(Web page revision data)
-*-*-

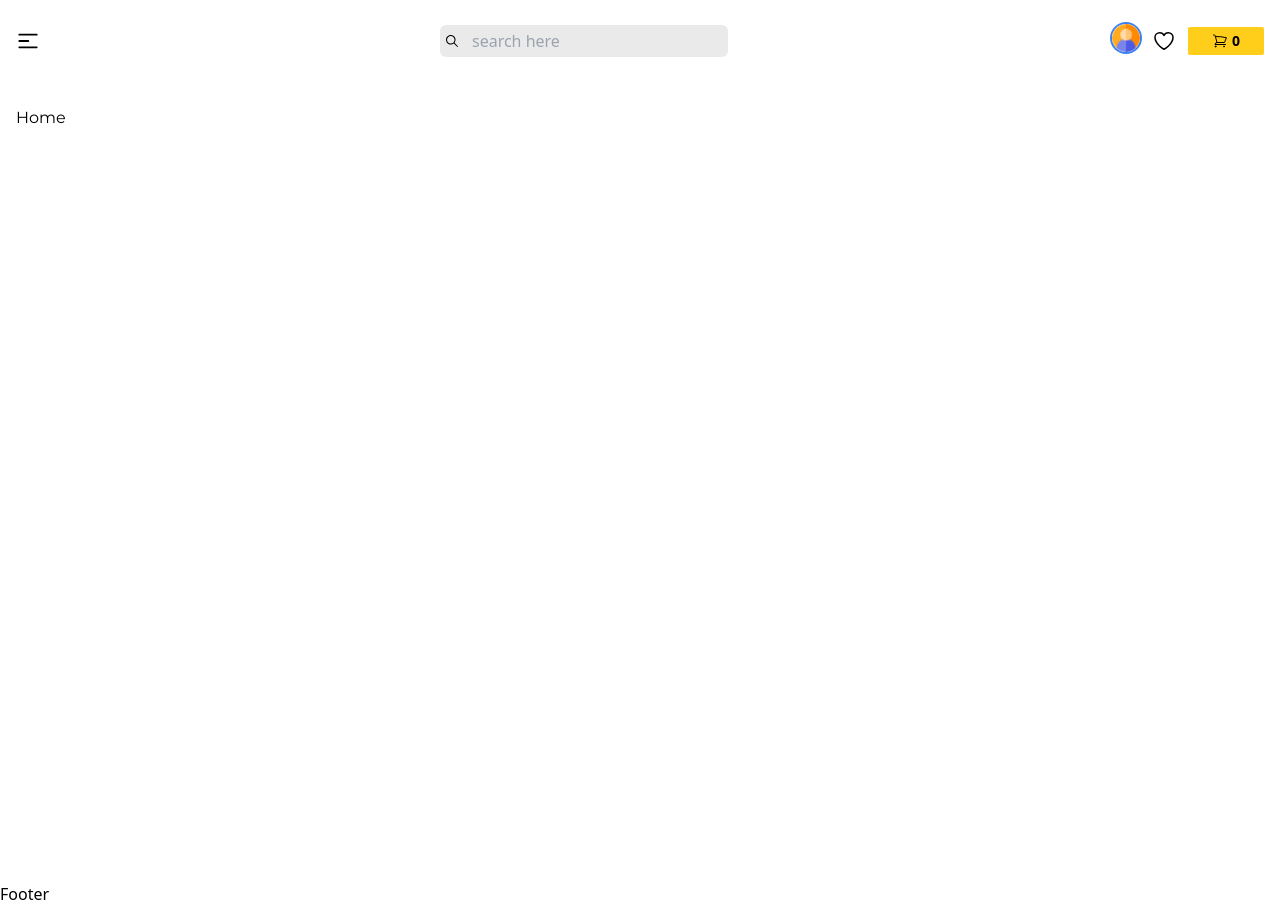
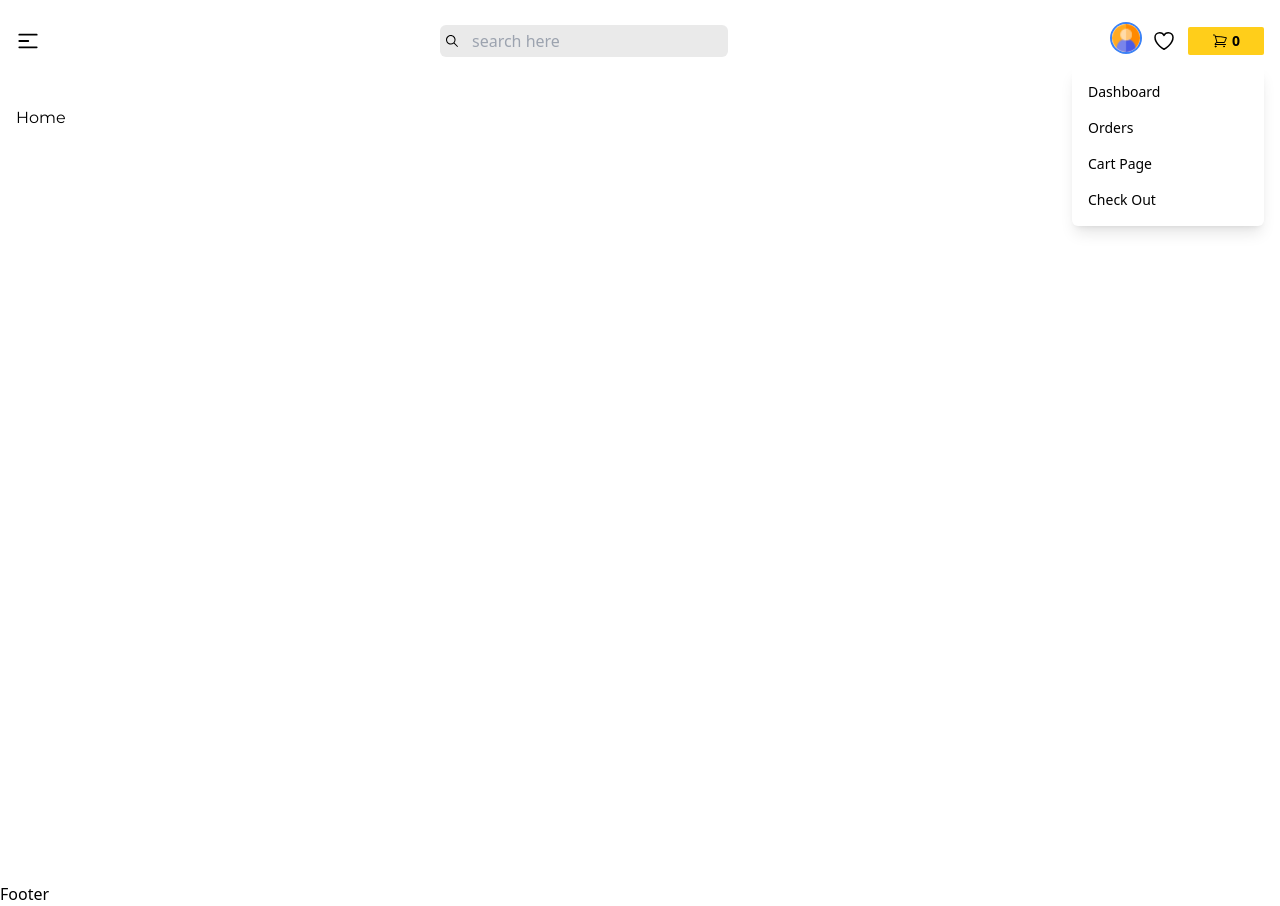
Before and after one commit to patil-bhupendra/bookstore-mern-v2, a React (Vite) app in the folder frontend/: page / in a window 1280 px wide. Both pictures are taken after a click on the button 1125 px from the left and 38 px from the top of the page. Built offline with nearby package versions, Linux system fonts and the light colour scheme.

Commit message:
Add user avatar dropdown menu in navbar

```diff
--- a/frontend/src/components/Navbar.jsx
+++ b/frontend/src/components/Navbar.jsx
@@ -1,4 +1,4 @@
-import React from "react";
+import React, { useState } from "react";
 import { Link } from "react-router-dom";
 import {
   HiOutlineShoppingCart,
@@ -9,7 +9,16 @@
 import { HiOutlineUser } from "react-icons/hi";
 import avatarImg from "../assets/avatar.png";
 
+const navigation = [
+  { name: "Dashboard", href: "/dashboard" },
+  { name: "Orders", href: "/orders" },
+  { name: "Cart Page", href: "/cart" },
+  { name: "Check Out", href: "/checkout" },
+];
+
 const Navbar = () => {
+  const [isDropdownOpen, setIsDropdownOpen] = useState(false);
+
   const currentUser = true;
   return (
     <header className="max-w-screen-2xl mx-auto px-4 py-6">
@@ -36,7 +45,7 @@
           <div>
             {currentUser ? (
               <>
-                <button>
+                <button onClick={() => setIsDropdownOpen(!isDropdownOpen)}>
                   <img
                     src={avatarImg}
                     alt=""
@@ -45,6 +54,20 @@
                     }`}
                   />
                 </button>
+                {/* show dropdown */}
+                {isDropdownOpen && (
+                  <div className="absolute right-0 mt-2 w-48 bg-white shadow-lg rounded-md z-40">
+                    <ul className="py-2">
+                      {navigation.map((item) => (
+                        <li key={item.name} onClick={()=> setIsDropdownOpen(false)}>
+                          <Link to={item.href} className="block px-4 py-2 text-sm hover:bg-gray-100">
+                          {item.name}
+                          </Link>
+                        </li>
+                      ))}
+                    </ul>
+                  </div>
+                )}
               </>
             ) : (
               <Link to="/login">
```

-*-*-

YOUR OBJECTIVE » Write the lines above out again exactly, excluding every picture.

EXERCISE SOLUTION »
Before and after one commit to patil-bhupendra/bookstore-mern-v2, a React (Vite) app in the folder frontend/: page / in a window 1280 px wide. Both pictures are taken after a click on the button 1125 px from the left and 38 px from the top of the page. Built offline with nearby package versions, Linux system fonts and the light colour scheme.

Commit message:
Add user avatar dropdown menu in navbar

```diff
--- a/frontend/src/components/Navbar.jsx
+++ b/frontend/src/components/Navbar.jsx
@@ -1,4 +1,4 @@
-import React from "react";
+import React, { useState } from "react";
 import { Link } from "react-router-dom";
 import {
   HiOutlineShoppingCart,
@@ -9,7 +9,16 @@
 import { HiOutlineUser } from "react-icons/hi";
 import avatarImg from "../assets/avatar.png";
 
+const navigation = [
+  { name: "Dashboard", href: "/dashboard" },
+  { name: "Orders", href: "/orders" },
+  { name: "Cart Page", href: "/cart" },
+  { name: "Check Out", href: "/checkout" },
+];
+
 const Navbar = () => {
+  const [isDropdownOpen, setIsDropdownOpen] = useState(false);
+
   const currentUser = true;
   return (
     <header className="max-w-screen-2xl mx-auto px-4 py-6">
@@ -36,7 +45,7 @@
           <div>
             {currentUser ? (
               <>
-                <button>
+                <button onClick={() => setIsDropdownOpen(!isDropdownOpen)}>
                   <img
                     src={avatarImg}
                     alt=""
@@ -45,6 +54,20 @@
                     }`}
                   />
                 </button>
+                {/* show dropdown */}
+                {isDropdownOpen && (
+                  <div className="absolute right-0 mt-2 w-48 bg-white shadow-lg rounded-md z-40">
+                    <ul className="py-2">
+                      {navigation.map((item) => (
+                        <li key={item.name} onClick={()=> setIsDropdownOpen(false)}>
+                          <Link to={item.href} className="block px-4 py-2 text-sm hover:bg-gray-100">
+                          {item.name}
+                          </Link>
+                        </li>
+                      ))}
+                    </ul>
+                  </div>
+                )}
               </>
             ) : (
               <Link to="/login">
```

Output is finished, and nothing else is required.